Leading through crisis: Competencies for effective sport security professionals

Steven Gerald Miller
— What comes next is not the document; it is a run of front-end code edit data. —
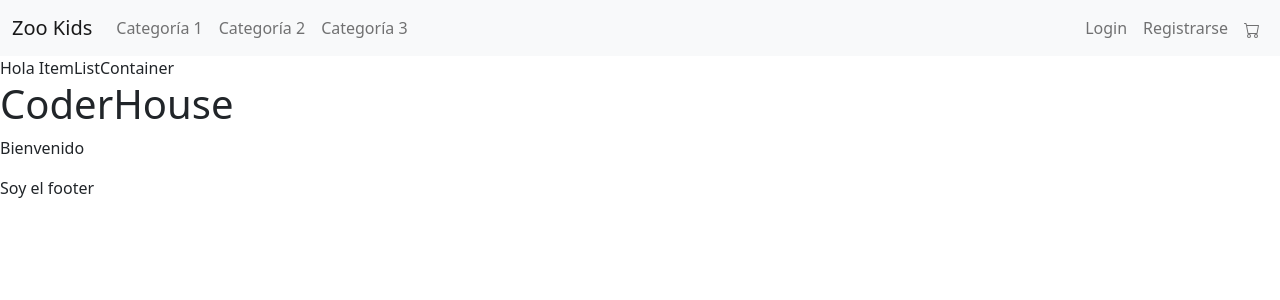
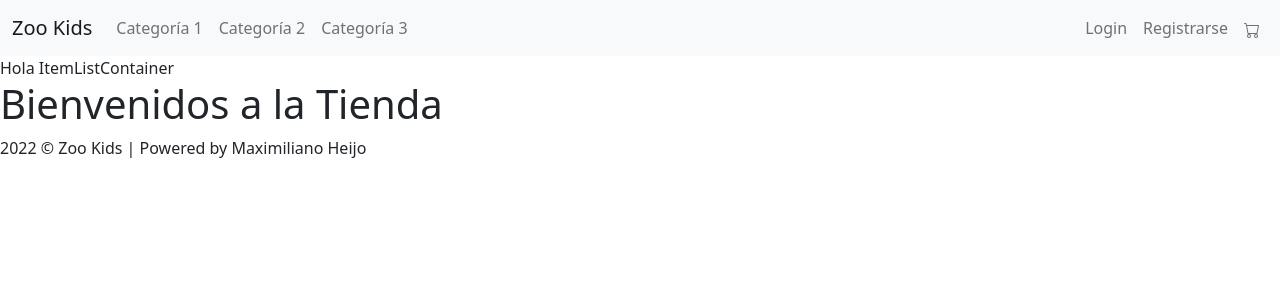
Before and after one commit to kersiancoder/reactJS-ecommerce, a React (Vite) app: page / in a window 1280 px wide. Shown: the top 300 px of the page. Built offline with nearby package versions, Linux system fonts and the light colour scheme.

Commit message:
acomodando cosas

```diff
--- a/src/App.jsx
+++ b/src/App.jsx
@@ -1,8 +1,15 @@
+import MiNavbar from './components/MiNavbar'
+import ItemListContainer from './components/ItemListContainer'
+import Footer from './Footer'
+import 'bootstrap/dist/css/bootstrap.min.css';
+
 const App = () => {
   return (
     <>
-    <h1 className="titulo">CoderHouse</h1>
-    <p>Bienvenido</p>
+    <MiNavbar />
+    <ItemListContainer mensaje="Hola ItemListContainer"/>
+    <h1 className="titulo">Bienvenidos a la Tienda</h1>
+    <Footer />
     </>
   )
 }
--- a/src/Footer.jsx
+++ b/src/Footer.jsx
@@ -12,7 +12,7 @@
 
 const Footer = () => {
     return (
-        <p>Soy el footer</p>
+        <span>2022 © Zoo Kids | Powered by Maximiliano Heijo</span>
     )
 }
 
--- a/src/main.jsx
+++ b/src/main.jsx
@@ -1,17 +1,10 @@
 import React from 'react'
 import ReactDOM from 'react-dom/client'
-import MiNavbar from './components/MiNavbar'
-import ItemListContainer from './components/ItemListContainer'
 import App from './App'
-import Footer from './Footer'
 import './App.css'
-import 'bootstrap/dist/css/bootstrap.min.css';
 
 ReactDOM.createRoot(document.getElementById('root')).render(
   <React.StrictMode>
-    <MiNavbar />
-    <ItemListContainer mensaje="Hola ItemListContainer"/>
     <App />
-    <Footer />
   </React.StrictMode>
 )
```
Professional sporting events represent an increasingly growing segment of the national economy and, as a pastime, include annual participation from hundreds of millions of spectators. Providing effective safety and security for these events is a daunting task. Many professional sport venues are iconic structures for mass gatherings that represent susceptible targets for crises such as rising episodes of fan violence, natural disasters, and acts of terrorism. As concerns are ongoing, professional sport organizations need security professionals who not only have the competencies to manage a crisis, but who also lead an organization post-crisis in order to affect organizational learning and improvement. A combination of crisis management and crisis leadership competencies has been developed through this research and form the dependent variables of the newly formed Crisis Readiness Score (CRS) research instrument. The study documents and establishes a baseline for the perceived levels of these crisis readiness competencies. Through hypothesis testing, the study also examines the relationships between education levels, experience levels, and participation in training on the crisis readiness competencies. The study targeted individuals responsible for security at six major professional sport venues throughout the United States and Canada. The questionnaire was sent to 151 security directors with 71 of the surveys completed. A statistical multiple regression was performed to analyze the hypotheses. Education level was not found to be a significant predictor of crisis readiness competency development. Both experience level and participation in training were found to be significant predictors of crisis readiness competency development. The study enhances previous collegiate sport security research by identifying the level of competencies held by the professional sport security workforce. The findings also establish a baseline to which subsequent measures of such competencies can be compared.